The synopsis on Amazon uses the word “sweeping” to describe this novel. Sweeping is also one of the adjectives used to describe The Japanese Lover in its Amazon synopsis. When I see this word, I assume that the book’s characters are going to travel to a variety of places, perhaps across different time periods, accumulating experiences that inform the way they approach life in the novel’s present. This does accurately describe both The Japanese Lover and In the Midst of Winter, but I think the former is much more successful than the latter, because its flashbacks and travels through time are focused around one character, instead of multiple characters having disparate experiences.
In the Midst of Winter has three main characters: Lucia Maraz, a 62-year-old Chilean scholar, Richard Bowmaster, a 60-year-old NYU professor renting the basement apartment of his Brooklyn townhome to Lucia, and Evelyn Ortega, a young immigrant from Guatemala. These characters come together essentially for the first time at the beginning of the book; Evelyn shows up on Richard’s doorstep after the two get into a fender bender in the middle of a snowstorm and Richard elicits Lucia’s help, even though the two barely interact. For this reason, the flashbacks throughout the story take us to their individual pasts, which makes the book feel very segmented and lacking in unity. If I counted the number of pages in the book devoted to the past and the number devoted to the narrative of the present, I would guess it would be around 65% in the past and 35% in the present. This breakdown was a little lopsided for me, particularly because the idea of putting these three people together in an extreme situation was something I found compelling. But I don’t think we spent enough time with it; there were various times when I found myself looking at how far into the book I was and wondering how I had read 200 pages and so little had happened in the novel’s present.

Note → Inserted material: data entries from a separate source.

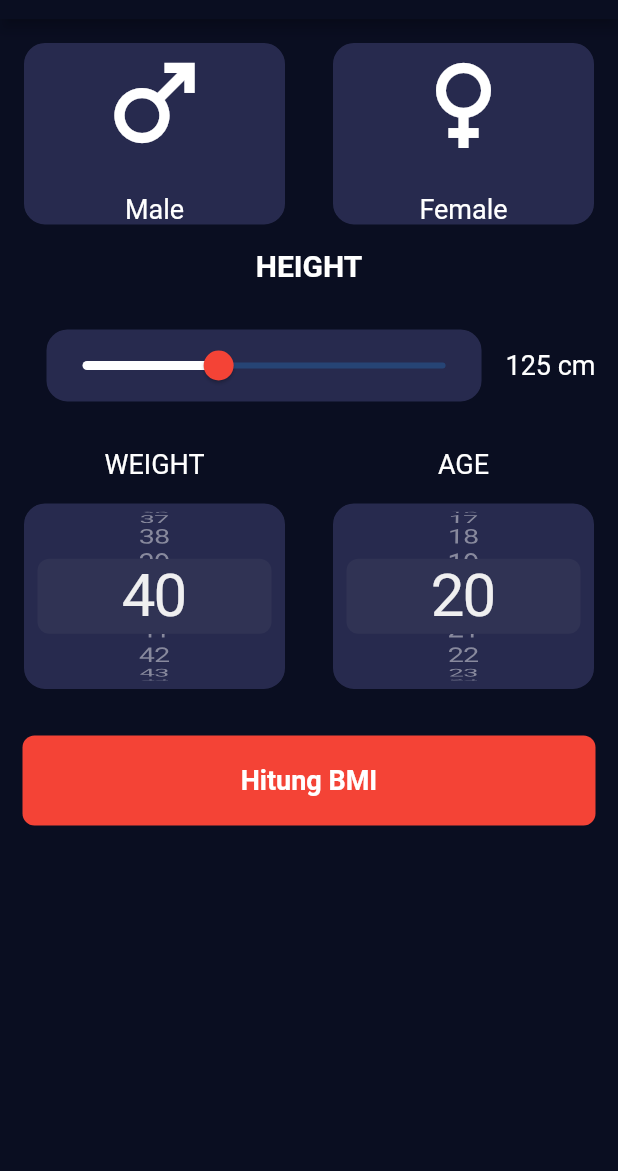
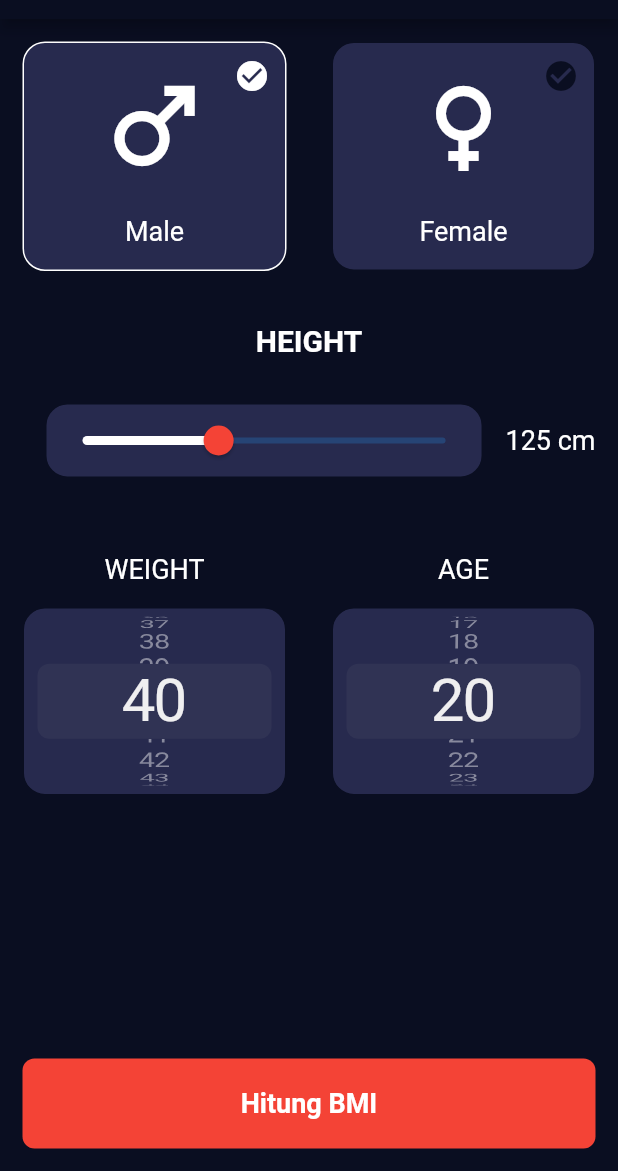
Before and after one commit to 3irham/bmi_calculator_app, a Flutter app: the screen it shows after launch, on a phone screen of 412 x 824 dp, the part 65-1236 px from its top. Run offline on Flutter 3.47's test engine with Material 2 defaults, Android fonts, the phone set to English and light mode, and no system bars.

Commit message:
Final Design

```diff
--- a/lib/views/bmi_data_screen.dart
+++ b/lib/views/bmi_data_screen.dart
@@ -17,7 +17,7 @@ class _BmiDataScreenState extends State<BmiDataScreen> {
   int height = 125;
   int weight = 50;
   int age = 20;
-  String? gender;
+  String? gender = 'male';
 
   // double calculateBmi() {
   //   double heightInMeter = height / 100;
@@ -48,7 +48,43 @@ class _BmiDataScreenState extends State<BmiDataScreen> {
         title: const Text('BMI Calculator'),
         centerTitle: true,
       ),
-      body: Column(
+      bottomNavigationBar: GestureDetector(
+        onTap: () {
+          // print(calculateBmi());
+          final bmiCalculator = BmiCalculator(height: height, weight: weight);
+          bmiCalculator.calculateBmi();
+
+          Navigator.push(
+            context,
+            MaterialPageRoute(builder: (context) {
+              return BmiResultScreen(
+                bmi: bmiCalculator.bmi!,
+              );
+            }),
+          );
+        },
+        child: Container(
+          height: 60,
+          margin: const EdgeInsets.all(15),
+          decoration: BoxDecoration(
+            color: Colors.red,
+            borderRadius: BorderRadius.circular(8),
+          ),
+          child: const Center(
+            child: Text(
+              'Hitung BMI',
+              style: TextStyle(
+                color: Colors.white,
+                fontSize: 18,
+                fontWeight: FontWeight.bold,
+              ),
+            ),
+          ),
+        ),
+      ),
+      body: SingleChildScrollView(
+        physics: const BouncingScrollPhysics(),
+        child: Column(
           children: [
             Row(
               children: [
@@ -62,8 +98,28 @@ class _BmiDataScreenState extends State<BmiDataScreen> {
                     child: BMICard(
                       borderColor:
                           (gender == 'male') ? Colors.white : primaryColor,
-                      child: const GenderIconText(
-                          title: 'Male', icon: Icons.male)),
+                      child: Stack(
+                        children: [
+                          const Center(
+                            child: Padding(
+                              padding: EdgeInsets.symmetric(vertical: 15),
+                              child: GenderIconText(
+                                  title: 'Male', icon: Icons.male),
+                            ),
+                          ),
+                          Positioned(
+                            right: 10,
+                            top: 10,
+                            child: Icon(
+                              Icons.check_circle,
+                              color: (gender == 'male')
+                                  ? Colors.white
+                                  : primaryColor,
+                            ),
+                          ),
+                        ],
+                      ),
+                    ),
                   ),
                 ),
                 Expanded(
@@ -76,15 +132,35 @@ class _BmiDataScreenState extends State<BmiDataScreen> {
                     child: BMICard(
                       borderColor:
                           (gender == 'female') ? Colors.white : primaryColor,
-                    child: const GenderIconText(
+                      child: Stack(
+                        children: [
+                          const Center(
+                            child: Padding(
+                              padding: EdgeInsets.symmetric(vertical: 15),
+                              child: GenderIconText(
                                 title: 'Female',
                                 icon: Icons.female,
+                              ),
+                            ),
+                          ),
+                          Positioned(
+                            right: 10,
+                            top: 10,
+                            child: Icon(
+                              Icons.check_circle,
+                              color: (gender == 'female')
+                                  ? Colors.white
+                                  : primaryColor,
+                            ),
+                          ),
+                        ],
                       ),
                     ),
                   ),
                 ),
               ],
             ),
+            const SizedBox(height: 20),
             Column(
               children: [
                 Text(
@@ -136,6 +212,7 @@ class _BmiDataScreenState extends State<BmiDataScreen> {
                 ),
               ],
             ),
+            const SizedBox(height: 20),
             Row(
               children: [
                 Expanded(
@@ -206,42 +283,8 @@ class _BmiDataScreenState extends State<BmiDataScreen> {
                 ),
               ],
             ),
-          GestureDetector(
-            onTap: () {
-              // print(calculateBmi());
-              final bmiCalculator =
-                  BmiCalculator(height: height, weight: weight);
-              bmiCalculator.calculateBmi();
-
-              Navigator.push(
-                context,
-                MaterialPageRoute(builder: (context) {
-                  return BmiResultScreen(
-                    bmi: bmiCalculator.bmi!,
-                  );
-                }),
-              );
-            },
-            child: Container(
-              height: 60,
-              margin: const EdgeInsets.all(15),
-              decoration: BoxDecoration(
-                color: Colors.red,
-                borderRadius: BorderRadius.circular(8),
+          ],
         ),
-              child: const Center(
-                child: Text(
-                  'Hitung BMI',
-                  style: TextStyle(
-                    color: Colors.white,
-                    fontSize: 18,
-                    fontWeight: FontWeight.bold,
-                  ),
-                ),
-              ),
-            ),
-          ),
-        ],
       ),
     );
   }
```
Lines whose indentation alone changed are shown as unchanged.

We as readers get the life stories of the three characters because they are all holed up together, so they decide to tell each other their life stories. I found this vehicle a bit lazy and unbelievable; there are plenty of other ways to pass time with strangers, some of which I would probably go to before pouring out all the tragedies in my past. Indeed, these characters’ pasts are incredibly tragic, and there’s a degree of dreariness and sadness that overhangs much of the book, even as Allende is constantly trying to infuse it with optimism for the future. There were also a few verbal exchanges that I found a bit clunky and that didn’t sound to me like the way that people actually talk, though I wonder if this could be attributed more to the translation. Perhaps I’ll have to read her next book in Spanish to find out!

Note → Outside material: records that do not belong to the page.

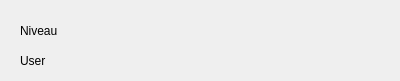
The window that MazeServeur/mainwindow.ui (CATCorporation/Maze-Solvers) describes before a commit, drawn with Qt 5.
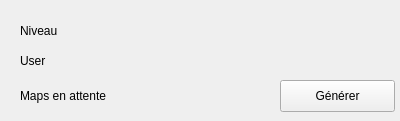
The same window after the commit.

Diff of the .ui file:
```diff
--- a/MazeServeur/mainwindow.ui
+++ b/MazeServeur/mainwindow.ui
@@ -7,7 +7,7 @@
     <x>0</x>
     <y>0</y>
     <width>400</width>
-    <height>81</height>
+    <height>121</height>
    </rect>
   </property>
   <property name="windowTitle">
@@ -66,6 +66,45 @@
      <string/>
     </property>
    </widget>
+   <widget class="QLabel" name="label_3">
+    <property name="geometry">
+     <rect>
+      <x>20</x>
+      <y>80</y>
+      <width>111</width>
+      <height>31</height>
+     </rect>
+    </property>
+    <property name="text">
+     <string>Maps en attente</string>
+    </property>
+   </widget>
+   <widget class="QLabel" name="attente">
+    <property name="geometry">
+     <rect>
+      <x>190</x>
+      <y>80</y>
+      <width>51</width>
+      <height>31</height>
+     </rect>
+    </property>
+    <property name="text">
+     <string/>
+    </property>
+   </widget>
+   <widget class="QPushButton" name="pushButton">
+    <property name="geometry">
+     <rect>
+      <x>280</x>
+      <y>80</y>
+      <width>115</width>
+      <height>32</height>
+     </rect>
+    </property>
+    <property name="text">
+     <string>Générer</string>
+    </property>
+   </widget>
   </widget>
  </widget>
  <layoutdefault spacing="6" margin="11"/>
```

As far as the characters go, I enjoyed Lucia the most. I appreciated her headstrong attitude and her approach to life, though I thought her strength was a bit undercut by some of the experiences in her past. I would have liked to meet her daughter, Daniela, in the novel’s present, though the book probably would have had to be twice as long. The woman who raised Evelyn, her grandmother Concepcion, was a character I recognized and appreciated—the old woman perfectly content with her poverty-stricken existence, doing her best to protect her grandchildren from the dangers they face. Something else I think is important to note is that through most of her story, Evelyn barely speaks. I know that speaking isn’t the only form of communication, but when you are reading about, or witnessing, a girl essentially just witnessing her own life, it makes it very hard to relate to.

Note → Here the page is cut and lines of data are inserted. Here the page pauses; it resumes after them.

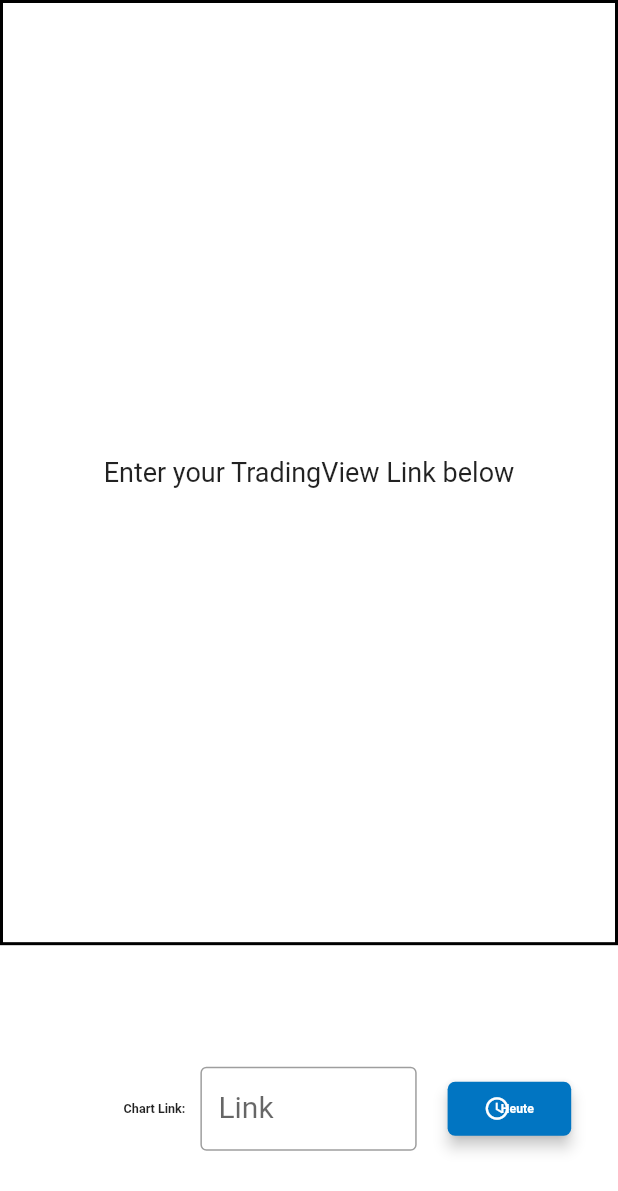
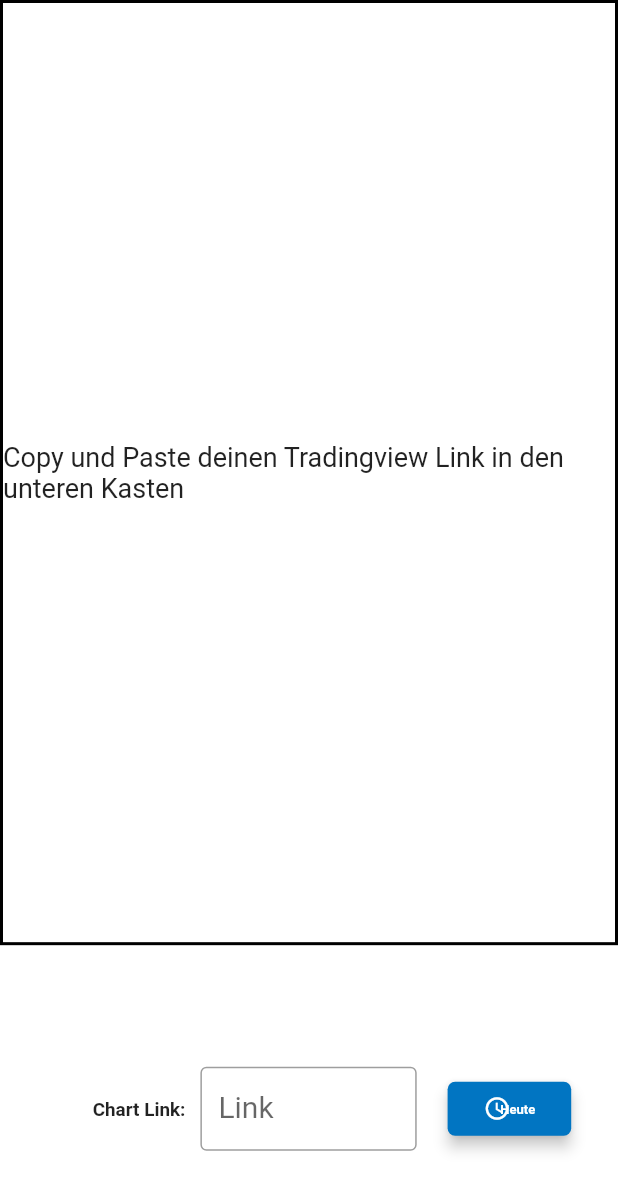
Before and after one commit to xlDownxl/SK-Log, a Flutter app: the AnalysePictureArea widget shown alone on an empty page, opened directly with empty values, on a phone screen of 412 x 824 dp. Shown: the top 1191 px of the screen. Run offline on Flutter 3.47's test engine with Material 2 defaults, Android fonts, the phone set to English and light mode, and no system bars; our stand-ins replace auto_size_text, firebase_auth, flutter_tags, font_awesome_flutter, gradient_app_bar, material_design_icons_flutter and 1 more; missing offline and left inert: enum_to_string, firebase, quill_delta, transformer_page_view, zefyr; accounts and stored records are empty.

Commit message:
responsiveness changes

```diff
--- a/lib/widgets/analyse_picture_area.dart
+++ b/lib/widgets/analyse_picture_area.dart
@@ -67,7 +67,7 @@ class _AnalysePictureAreaState extends State<AnalysePictureArea> {
                 : Container(
                     child: Center(
                       child: Text(
-                        "Enter your TradingView Link below",
+                        "Copy und Paste deinen Tradingview Link in den unteren Kasten",
                         style: TextStyle(fontSize: 18),
                       ),
                     ),
@@ -88,10 +88,10 @@ class _AnalysePictureAreaState extends State<AnalysePictureArea> {
                 crossAxisAlignment: CrossAxisAlignment.center,
                 children: <Widget>[
                   Container(
-                    width: constraints.maxWidth * 0.05,
+                    width: constraints.maxWidth * 0.02,
                   ),
                   Container(
-                    width: constraints.maxWidth * 0.1,
+                    width: constraints.maxWidth * 0.08,
                     child:         LayoutBuilder(
                         builder:(ctx,constraints)=> Container(
                           //width: constraints.maxWidth,
@@ -108,9 +108,11 @@ class _AnalysePictureAreaState extends State<AnalysePictureArea> {
                               color: Theme.of(context).accentColor,
                             ),
                             child: Center(
-                              child: Text(
-                                  analyse.pair,
-                                style: TextStyle(fontWeight: FontWeight.bold,fontSize: 22),
+                              child: FittedBox(
+                                child: Text(
+                                    analyse.pair,
+                                  style: TextStyle(fontWeight: FontWeight.bold,fontSize: 22),
+                                ),
                               ),
                             ),
 
@@ -128,7 +130,7 @@ class _AnalysePictureAreaState extends State<AnalysePictureArea> {
                       style:
                           TextStyle(fontSize: 18, fontWeight: FontWeight.bold),
                     )),
-                    width: constraints.maxWidth * 0.1,
+                    width: constraints.maxWidth * 0.15,
                   ),
                   SizedBox(
                     width: 10,
@@ -183,11 +185,7 @@ class _AnalysePictureAreaState extends State<AnalysePictureArea> {
                                 color: Colors.white,
                               ),
                             ),
-                            Flexible(
-                              child: SizedBox(
-                                width: 5,
-                              ),
-                            ),
+
                             Flexible(
                               flex: 25,
                               child: FittedBox(
@@ -203,13 +201,8 @@ class _AnalysePictureAreaState extends State<AnalysePictureArea> {
                                   style: TextStyle(
                                       color: Colors.white,
                                       fontWeight: FontWeight.bold,
-                                      fontSize: 18.0),
+                                      fontSize: 20.0),
                                 ),
-                              ),
-                            ),
-                            Flexible(
-                              child: SizedBox(
-                                width: 5,
                               ),
                             ),
                           ],
--- a/pubspec.yaml
+++ b/pubspec.yaml
@@ -20,10 +20,7 @@ dependencies:
   flutter:
     sdk: flutter
 
-  # The following adds the Cupertino Icons font to your application.
-  # Use with the CupertinoIcons class for iOS style icons.
   cupertino_icons: ^0.1.2
-  #flutter_login: ^1.0.10+1
   email_validator: '^1.0.0'
   font_awesome_flutter: 8.8.1
   provider: ^4.0.2
```
Also changed, not shown: lib/widgets/entry_list.dart (+11 -3 lines), lib/widgets/leftside_menu.dart (+12 -7 lines), lib/widgets/list_element.dart (+13 -6 lines), lib/widgets/pairs.dart (+6 -3 lines).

There was a too lengthy section in the final third of the book focusing on the family Evelyn worked for; at that point, I wanted more of the central journey and frankly didn’t care about these additional people at that point. I thought the overarching theme of the book, that it is during our darkest times that we find our way forward into the light, was a strong one, and I did get the feeling that Lucia and Richard were finding their way forward at the end. However, it didn’t feel to me like the situation in the book’s present was the darkest time in any of the characters’ lives. Instead, it felt like they had all overcome tragedy in their past and reached a place of relative comfort and contentment, and this unfortunate and unique situation merely forced them to reevaluate that and realize that they had the opportunity to achieve true happiness. But did they? To tell you the truth, I’m still not really sure.
If you’re a fan of Allende and appreciate the stories she tells and the people she gives voices to, I’m sure you will enjoy this novel. But if you don’t have any prior connection to her, I would probably pass.